Uk Shark House Owner Dismayed At Getting Protected Status

Matt Dunham, ASSOCIATED PRESS
FILE – A fibreglass sculpture known as the Headington Shark and originally called “Untitled 1986”, by British sculptor John Buckley stands appearing to crash through the roof of a house in the Headington area of Oxford, England, on April 30, 2019. The 25-foot tall sculpture of a shark crashing through the roof of Magnus Henson-Heine’s house in Oxford, England, is now a protected landmark — and he’s not happy about it. Henson-Heine loves the installation, erected by his father and a local sculptor in 1986 as an anti-war, anti-nuke protest that remains relevant as bombs fall on Ukraine and Russian President Vladimir Putin rattles his nuclear weapons. (AP Photo/Matt Dunham, File)

LONDON (AP) — The 25-foot tall (7.6 meter) sculpture of a shark crashing through the roof of Magnus Hanson-Heine’s house in rural Oxford, England, is now a protected landmark — and he’s not happy about it.

Hanson-Heine loves the installation, erected by his father and a local sculptor in 1986 as an anti-war, anti-nuke protest that still remains relevant now as bombs fall on Ukraine and Russian President Vladimir Putin rattles his nuclear weapons.
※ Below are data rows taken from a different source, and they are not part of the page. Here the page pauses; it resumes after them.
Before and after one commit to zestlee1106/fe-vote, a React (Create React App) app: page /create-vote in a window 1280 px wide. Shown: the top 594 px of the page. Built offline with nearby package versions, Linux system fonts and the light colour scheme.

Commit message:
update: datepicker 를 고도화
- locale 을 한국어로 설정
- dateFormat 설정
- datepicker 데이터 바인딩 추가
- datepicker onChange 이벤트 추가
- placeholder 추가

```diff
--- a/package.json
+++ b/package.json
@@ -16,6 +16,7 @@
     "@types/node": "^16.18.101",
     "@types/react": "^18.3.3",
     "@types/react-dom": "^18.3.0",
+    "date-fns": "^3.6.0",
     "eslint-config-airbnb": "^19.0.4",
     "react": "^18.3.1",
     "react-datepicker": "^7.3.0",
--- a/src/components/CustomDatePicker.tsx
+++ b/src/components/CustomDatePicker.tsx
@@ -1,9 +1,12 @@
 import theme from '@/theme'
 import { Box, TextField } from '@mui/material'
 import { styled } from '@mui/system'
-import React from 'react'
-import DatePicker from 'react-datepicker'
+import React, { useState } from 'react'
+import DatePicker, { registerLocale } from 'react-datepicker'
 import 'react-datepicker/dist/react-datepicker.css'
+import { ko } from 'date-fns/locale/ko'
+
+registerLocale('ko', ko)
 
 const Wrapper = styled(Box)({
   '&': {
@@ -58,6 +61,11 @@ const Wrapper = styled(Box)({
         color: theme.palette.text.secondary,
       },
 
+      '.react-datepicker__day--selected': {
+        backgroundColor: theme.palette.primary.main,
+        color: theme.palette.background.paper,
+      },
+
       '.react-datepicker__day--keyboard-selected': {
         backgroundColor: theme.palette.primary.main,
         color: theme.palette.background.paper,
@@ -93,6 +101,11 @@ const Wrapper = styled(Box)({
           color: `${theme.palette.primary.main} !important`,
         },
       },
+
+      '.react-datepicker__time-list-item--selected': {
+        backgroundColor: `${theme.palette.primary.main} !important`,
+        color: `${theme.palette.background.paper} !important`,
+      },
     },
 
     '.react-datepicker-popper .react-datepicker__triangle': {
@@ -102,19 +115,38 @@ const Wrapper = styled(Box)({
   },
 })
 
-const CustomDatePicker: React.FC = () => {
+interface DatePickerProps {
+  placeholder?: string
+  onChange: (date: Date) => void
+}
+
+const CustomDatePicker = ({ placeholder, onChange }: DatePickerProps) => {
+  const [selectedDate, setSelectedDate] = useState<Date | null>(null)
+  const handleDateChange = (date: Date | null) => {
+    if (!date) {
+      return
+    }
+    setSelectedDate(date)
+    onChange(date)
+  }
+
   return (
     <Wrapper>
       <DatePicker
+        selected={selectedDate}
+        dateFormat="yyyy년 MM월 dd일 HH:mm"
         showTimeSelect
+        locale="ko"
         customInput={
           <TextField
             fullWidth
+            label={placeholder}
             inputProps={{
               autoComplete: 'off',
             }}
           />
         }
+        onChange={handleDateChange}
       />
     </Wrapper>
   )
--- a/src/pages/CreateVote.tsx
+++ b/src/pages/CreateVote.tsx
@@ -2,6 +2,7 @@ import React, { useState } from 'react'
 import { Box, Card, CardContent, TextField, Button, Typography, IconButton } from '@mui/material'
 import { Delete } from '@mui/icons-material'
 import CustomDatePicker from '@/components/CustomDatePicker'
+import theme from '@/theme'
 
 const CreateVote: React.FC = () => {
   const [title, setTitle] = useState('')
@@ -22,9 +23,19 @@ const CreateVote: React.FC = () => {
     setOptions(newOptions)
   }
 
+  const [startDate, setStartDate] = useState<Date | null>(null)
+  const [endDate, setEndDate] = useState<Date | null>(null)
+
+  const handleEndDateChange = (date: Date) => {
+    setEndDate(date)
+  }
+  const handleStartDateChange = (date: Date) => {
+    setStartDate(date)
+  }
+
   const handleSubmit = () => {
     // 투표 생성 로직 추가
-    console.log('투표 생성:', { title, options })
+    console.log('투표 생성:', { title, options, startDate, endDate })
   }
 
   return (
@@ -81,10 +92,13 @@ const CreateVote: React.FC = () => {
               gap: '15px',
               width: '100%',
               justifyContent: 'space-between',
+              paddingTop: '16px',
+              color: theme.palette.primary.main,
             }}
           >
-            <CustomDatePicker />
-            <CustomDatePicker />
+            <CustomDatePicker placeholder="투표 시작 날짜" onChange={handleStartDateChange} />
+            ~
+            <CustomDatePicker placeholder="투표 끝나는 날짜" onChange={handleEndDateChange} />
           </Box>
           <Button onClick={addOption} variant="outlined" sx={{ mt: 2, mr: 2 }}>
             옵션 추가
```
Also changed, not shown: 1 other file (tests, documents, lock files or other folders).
Read More

Please enable JavaScript to view comments powered by Disqus.
%%footer%%